In February, Mayor Durkan and Councilmember González announced a mayoral directive that requires all requests by Immigration and Customs Enforcement (ICE) be directed to the Mayor’s Office Legal Counsel. Additionally, an effort was launched by the City to review policies and practices to confirm Seattle’s compliance with established City ordinances and protect our communities. As a Welcoming City, Seattle is firmly committed to ensuring the health and safety of our immigrant and refugee neighbors.

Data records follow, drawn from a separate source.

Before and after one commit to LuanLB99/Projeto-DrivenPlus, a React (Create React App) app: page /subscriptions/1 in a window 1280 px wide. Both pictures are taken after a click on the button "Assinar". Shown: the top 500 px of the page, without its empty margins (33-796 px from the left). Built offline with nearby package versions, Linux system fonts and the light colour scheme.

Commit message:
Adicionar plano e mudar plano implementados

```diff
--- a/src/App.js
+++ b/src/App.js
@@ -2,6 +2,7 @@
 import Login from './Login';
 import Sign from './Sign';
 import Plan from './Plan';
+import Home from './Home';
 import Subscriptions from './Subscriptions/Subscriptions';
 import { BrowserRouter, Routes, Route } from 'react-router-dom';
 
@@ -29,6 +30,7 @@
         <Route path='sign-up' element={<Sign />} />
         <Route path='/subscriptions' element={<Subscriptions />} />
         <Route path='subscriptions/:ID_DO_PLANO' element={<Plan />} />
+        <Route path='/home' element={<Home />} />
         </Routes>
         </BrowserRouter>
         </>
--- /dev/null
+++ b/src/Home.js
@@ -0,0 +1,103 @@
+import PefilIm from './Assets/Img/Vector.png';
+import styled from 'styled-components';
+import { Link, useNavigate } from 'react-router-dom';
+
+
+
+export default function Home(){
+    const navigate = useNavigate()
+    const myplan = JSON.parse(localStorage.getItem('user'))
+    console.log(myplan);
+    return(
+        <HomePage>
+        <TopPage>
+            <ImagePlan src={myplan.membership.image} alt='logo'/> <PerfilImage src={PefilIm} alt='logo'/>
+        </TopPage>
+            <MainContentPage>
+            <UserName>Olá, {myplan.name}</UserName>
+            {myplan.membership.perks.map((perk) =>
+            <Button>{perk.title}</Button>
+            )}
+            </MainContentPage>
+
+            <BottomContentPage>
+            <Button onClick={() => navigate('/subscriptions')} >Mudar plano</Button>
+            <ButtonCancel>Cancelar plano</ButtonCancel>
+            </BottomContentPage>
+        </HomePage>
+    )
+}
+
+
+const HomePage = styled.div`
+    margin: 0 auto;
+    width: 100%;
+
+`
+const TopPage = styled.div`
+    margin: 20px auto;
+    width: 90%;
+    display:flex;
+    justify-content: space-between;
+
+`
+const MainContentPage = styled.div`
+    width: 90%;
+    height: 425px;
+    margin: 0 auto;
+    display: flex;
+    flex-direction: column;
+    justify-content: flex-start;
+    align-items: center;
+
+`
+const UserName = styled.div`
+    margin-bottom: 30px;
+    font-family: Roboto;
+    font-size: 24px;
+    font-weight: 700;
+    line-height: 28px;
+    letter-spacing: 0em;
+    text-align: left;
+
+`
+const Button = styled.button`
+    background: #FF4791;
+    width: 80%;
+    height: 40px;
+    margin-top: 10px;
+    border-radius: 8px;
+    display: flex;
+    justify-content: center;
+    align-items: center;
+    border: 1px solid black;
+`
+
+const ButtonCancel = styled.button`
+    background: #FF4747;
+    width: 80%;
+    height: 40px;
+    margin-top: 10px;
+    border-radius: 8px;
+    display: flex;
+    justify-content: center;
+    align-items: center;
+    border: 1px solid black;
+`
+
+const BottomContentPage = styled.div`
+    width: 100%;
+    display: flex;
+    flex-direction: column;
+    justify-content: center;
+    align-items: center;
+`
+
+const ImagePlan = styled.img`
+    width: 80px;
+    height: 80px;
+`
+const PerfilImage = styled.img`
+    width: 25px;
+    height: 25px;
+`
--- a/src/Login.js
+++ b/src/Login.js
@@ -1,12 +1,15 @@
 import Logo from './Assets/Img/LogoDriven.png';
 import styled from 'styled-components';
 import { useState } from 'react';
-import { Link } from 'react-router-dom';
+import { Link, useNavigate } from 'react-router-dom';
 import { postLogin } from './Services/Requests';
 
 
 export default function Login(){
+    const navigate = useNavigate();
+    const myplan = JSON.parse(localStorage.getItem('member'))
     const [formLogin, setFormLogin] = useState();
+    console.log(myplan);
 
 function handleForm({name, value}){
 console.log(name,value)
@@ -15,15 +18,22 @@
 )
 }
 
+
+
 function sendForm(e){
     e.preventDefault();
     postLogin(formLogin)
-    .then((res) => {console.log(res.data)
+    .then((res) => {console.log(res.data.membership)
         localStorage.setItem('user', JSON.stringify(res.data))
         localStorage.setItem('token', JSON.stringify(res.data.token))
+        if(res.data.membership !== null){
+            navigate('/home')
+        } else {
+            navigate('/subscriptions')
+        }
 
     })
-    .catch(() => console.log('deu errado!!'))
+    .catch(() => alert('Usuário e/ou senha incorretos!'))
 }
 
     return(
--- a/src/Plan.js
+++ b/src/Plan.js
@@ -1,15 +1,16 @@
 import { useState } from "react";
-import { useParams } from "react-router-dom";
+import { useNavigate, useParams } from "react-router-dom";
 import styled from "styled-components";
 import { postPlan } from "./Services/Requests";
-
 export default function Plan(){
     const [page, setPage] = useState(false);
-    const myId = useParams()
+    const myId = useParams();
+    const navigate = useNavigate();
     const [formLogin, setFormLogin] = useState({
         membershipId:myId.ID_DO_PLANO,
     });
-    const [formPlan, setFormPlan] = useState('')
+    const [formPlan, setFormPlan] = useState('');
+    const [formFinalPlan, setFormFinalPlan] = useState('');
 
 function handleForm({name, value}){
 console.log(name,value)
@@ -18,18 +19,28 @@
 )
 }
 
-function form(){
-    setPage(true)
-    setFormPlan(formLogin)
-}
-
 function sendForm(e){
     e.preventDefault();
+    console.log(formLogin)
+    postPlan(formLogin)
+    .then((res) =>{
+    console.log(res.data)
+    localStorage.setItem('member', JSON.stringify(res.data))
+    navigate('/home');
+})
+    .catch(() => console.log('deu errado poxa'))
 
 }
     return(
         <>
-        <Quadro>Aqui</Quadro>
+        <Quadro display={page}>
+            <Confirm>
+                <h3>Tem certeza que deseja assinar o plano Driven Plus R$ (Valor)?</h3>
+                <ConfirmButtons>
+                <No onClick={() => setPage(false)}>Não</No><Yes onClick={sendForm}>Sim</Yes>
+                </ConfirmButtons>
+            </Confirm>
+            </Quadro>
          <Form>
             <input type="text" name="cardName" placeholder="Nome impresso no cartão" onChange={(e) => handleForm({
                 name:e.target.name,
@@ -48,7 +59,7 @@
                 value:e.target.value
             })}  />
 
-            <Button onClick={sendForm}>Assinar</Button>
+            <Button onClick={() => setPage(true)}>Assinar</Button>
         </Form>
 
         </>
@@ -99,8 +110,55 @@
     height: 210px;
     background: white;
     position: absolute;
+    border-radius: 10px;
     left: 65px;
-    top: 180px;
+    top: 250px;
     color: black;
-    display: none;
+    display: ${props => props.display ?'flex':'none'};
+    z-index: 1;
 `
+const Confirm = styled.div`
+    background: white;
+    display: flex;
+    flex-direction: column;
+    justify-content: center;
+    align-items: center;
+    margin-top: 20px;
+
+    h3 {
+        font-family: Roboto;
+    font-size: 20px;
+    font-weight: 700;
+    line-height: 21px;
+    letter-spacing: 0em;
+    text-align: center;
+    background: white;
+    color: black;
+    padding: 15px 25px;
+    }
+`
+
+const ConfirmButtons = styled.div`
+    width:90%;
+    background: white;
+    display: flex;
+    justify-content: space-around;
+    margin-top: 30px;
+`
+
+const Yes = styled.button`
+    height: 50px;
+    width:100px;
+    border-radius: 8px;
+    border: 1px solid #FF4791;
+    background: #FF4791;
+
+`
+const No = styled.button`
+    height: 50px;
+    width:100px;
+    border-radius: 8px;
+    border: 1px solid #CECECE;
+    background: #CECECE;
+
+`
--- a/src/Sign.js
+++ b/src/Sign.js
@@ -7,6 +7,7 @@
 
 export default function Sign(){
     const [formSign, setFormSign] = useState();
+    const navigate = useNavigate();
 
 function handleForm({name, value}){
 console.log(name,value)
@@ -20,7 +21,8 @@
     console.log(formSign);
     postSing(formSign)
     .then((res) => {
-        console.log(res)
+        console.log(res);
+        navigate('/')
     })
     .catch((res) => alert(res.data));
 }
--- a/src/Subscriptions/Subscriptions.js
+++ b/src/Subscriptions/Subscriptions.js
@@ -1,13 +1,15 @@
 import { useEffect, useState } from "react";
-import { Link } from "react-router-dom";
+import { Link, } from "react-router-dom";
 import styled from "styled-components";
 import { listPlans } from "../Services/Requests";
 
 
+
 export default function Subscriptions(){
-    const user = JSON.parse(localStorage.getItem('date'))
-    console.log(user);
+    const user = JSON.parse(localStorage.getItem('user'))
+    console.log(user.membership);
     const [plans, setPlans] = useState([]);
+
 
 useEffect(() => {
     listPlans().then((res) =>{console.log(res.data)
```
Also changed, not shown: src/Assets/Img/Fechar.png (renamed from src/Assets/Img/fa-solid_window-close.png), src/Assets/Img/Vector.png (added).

“With this poem I stress the notion that in order to work for a more inclusive, just, and peaceful world we must first imagine it. ‘Mythic’ begins with the whimsy of a child’s imagination and moves through the things, war, hunger, that limit human potential,” said Claudia Castro Luna, Washington State Poet Laureate. “If we can’t verbalize the world we wish for, we cannot strive for it.”
A country with borders of bread
A country where laws taste like milk
A country where I walk without fear
A country where walls don’t bring tears
A country where hope is not fiction
A country where huger is thin
A country where children don’t rot in jails
A country whose flag waves its goodwill
A country whose heart is its coin
A country where war is never on point
A country where the day begins with song
That is where I want to belong
“The International Rescue Committee Seattle is strongly opposed to the administration’s latest decision to deny safe haven to families seeking asylum,” said Nicky Smith, Executive Director of IRC Seattle. “This cruel decision amounts to a blanket ban on vulnerable families fleeing horrific violence and persecution in search of safety in the United States, clearly violating domestic and international law. The administration should instead be focused on addressing these root causes in the Northern Triangle, where humanitarian organizations like the IRC are on the ground working to alleviate suffering.”
The new DHS rule does not apply to asylum seekers who are already in the United States and in the process of pursuing an asylum claim. The Office of Immigrant and Refugee Affairs (OIRA) offers several resources to support our immigrant and refugee neighbors. For more information on OIRA’s programs, please click here.
“In 1975, my family fled Vietnam seeking the safety of the U.S. Many governors then, as Trump is now, attempted to block our arrival into their states, demanding that we, families and children, instead be forced to return to violence, persecution, and even certain death,” said OIRA director Cuc Vu. “Thankfully, then-governor of Washington Dan Evans stepped up, even reminding his peers that all people should be treated with respect and dignity and welcomed us to this state. My family and I are alive and thriving because fair-minded elected officials recognized our humanity. That’s why I’m proud to join Mayor Durkan and Councilmember González in opposing the Trump administration’s continuing attacks against basic decency and our asylum laws.”
The City of Seattle has signed on to the Refuge for Families Campaign, which is leading a humanitarian response to raise awareness and provide aid to migrant caravan participants at the U.S.-Mexico border.